WORK REQUIRED » What lines below contain the string "Felipe"? List them all.

..........

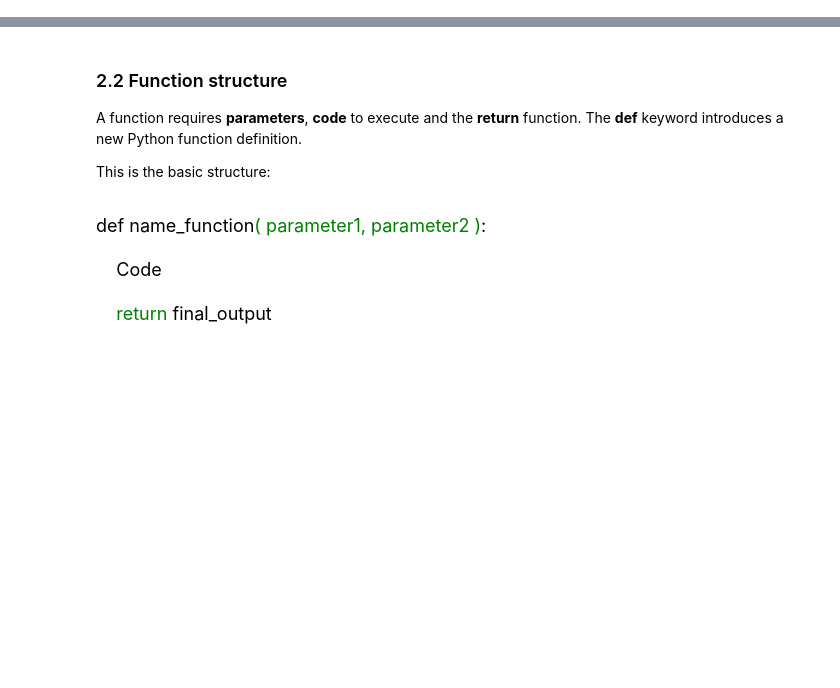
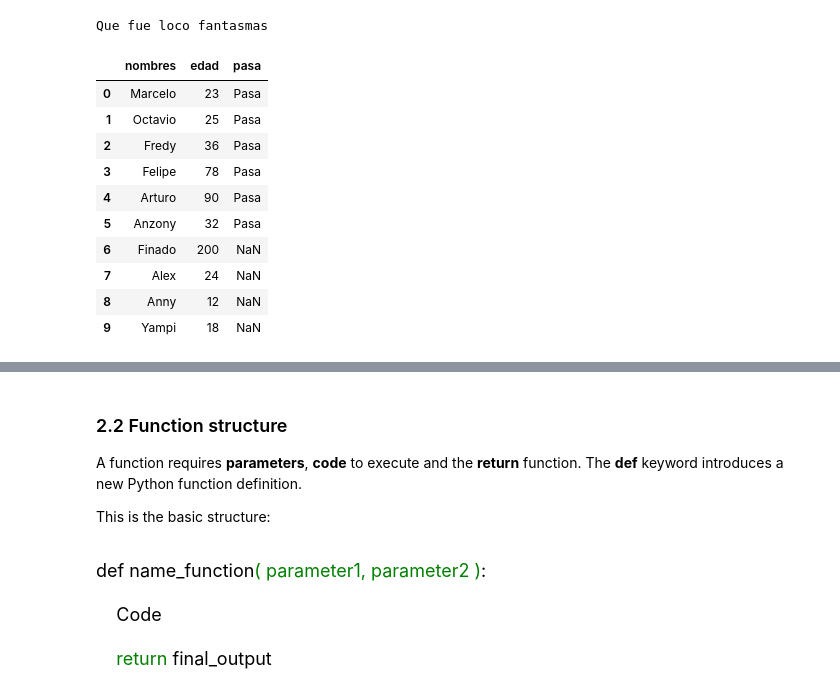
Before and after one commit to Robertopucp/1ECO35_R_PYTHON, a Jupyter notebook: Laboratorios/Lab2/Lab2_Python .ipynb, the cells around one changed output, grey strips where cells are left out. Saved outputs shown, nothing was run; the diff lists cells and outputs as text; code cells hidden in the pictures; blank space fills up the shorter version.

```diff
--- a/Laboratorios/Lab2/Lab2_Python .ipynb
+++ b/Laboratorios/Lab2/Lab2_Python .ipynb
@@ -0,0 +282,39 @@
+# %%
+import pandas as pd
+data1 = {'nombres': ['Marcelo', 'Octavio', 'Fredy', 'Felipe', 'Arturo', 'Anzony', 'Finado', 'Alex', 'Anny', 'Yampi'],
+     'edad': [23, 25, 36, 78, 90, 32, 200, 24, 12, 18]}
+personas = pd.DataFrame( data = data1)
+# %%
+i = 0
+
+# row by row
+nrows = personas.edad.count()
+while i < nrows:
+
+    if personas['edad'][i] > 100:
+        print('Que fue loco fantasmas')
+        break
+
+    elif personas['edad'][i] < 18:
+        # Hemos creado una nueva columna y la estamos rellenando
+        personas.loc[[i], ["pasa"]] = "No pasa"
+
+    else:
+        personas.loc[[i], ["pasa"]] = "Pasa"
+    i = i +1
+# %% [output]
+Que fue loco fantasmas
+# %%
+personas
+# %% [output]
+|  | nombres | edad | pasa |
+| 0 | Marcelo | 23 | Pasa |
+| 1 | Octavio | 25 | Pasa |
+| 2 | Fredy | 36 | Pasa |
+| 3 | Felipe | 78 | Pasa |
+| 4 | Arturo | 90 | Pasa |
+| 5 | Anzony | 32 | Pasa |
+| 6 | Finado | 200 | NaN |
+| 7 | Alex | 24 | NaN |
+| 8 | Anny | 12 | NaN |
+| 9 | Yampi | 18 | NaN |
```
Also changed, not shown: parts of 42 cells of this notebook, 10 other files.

..........

SOLVED PROBLEM »
+data1 = {'nombres': ['Marcelo', 'Octavio', 'Fredy', 'Felipe', 'Arturo', 'Anzony', 'Finado', 'Alex', 'Anny', 'Yampi'],
+| 3 | Felipe | 78 | Pasa |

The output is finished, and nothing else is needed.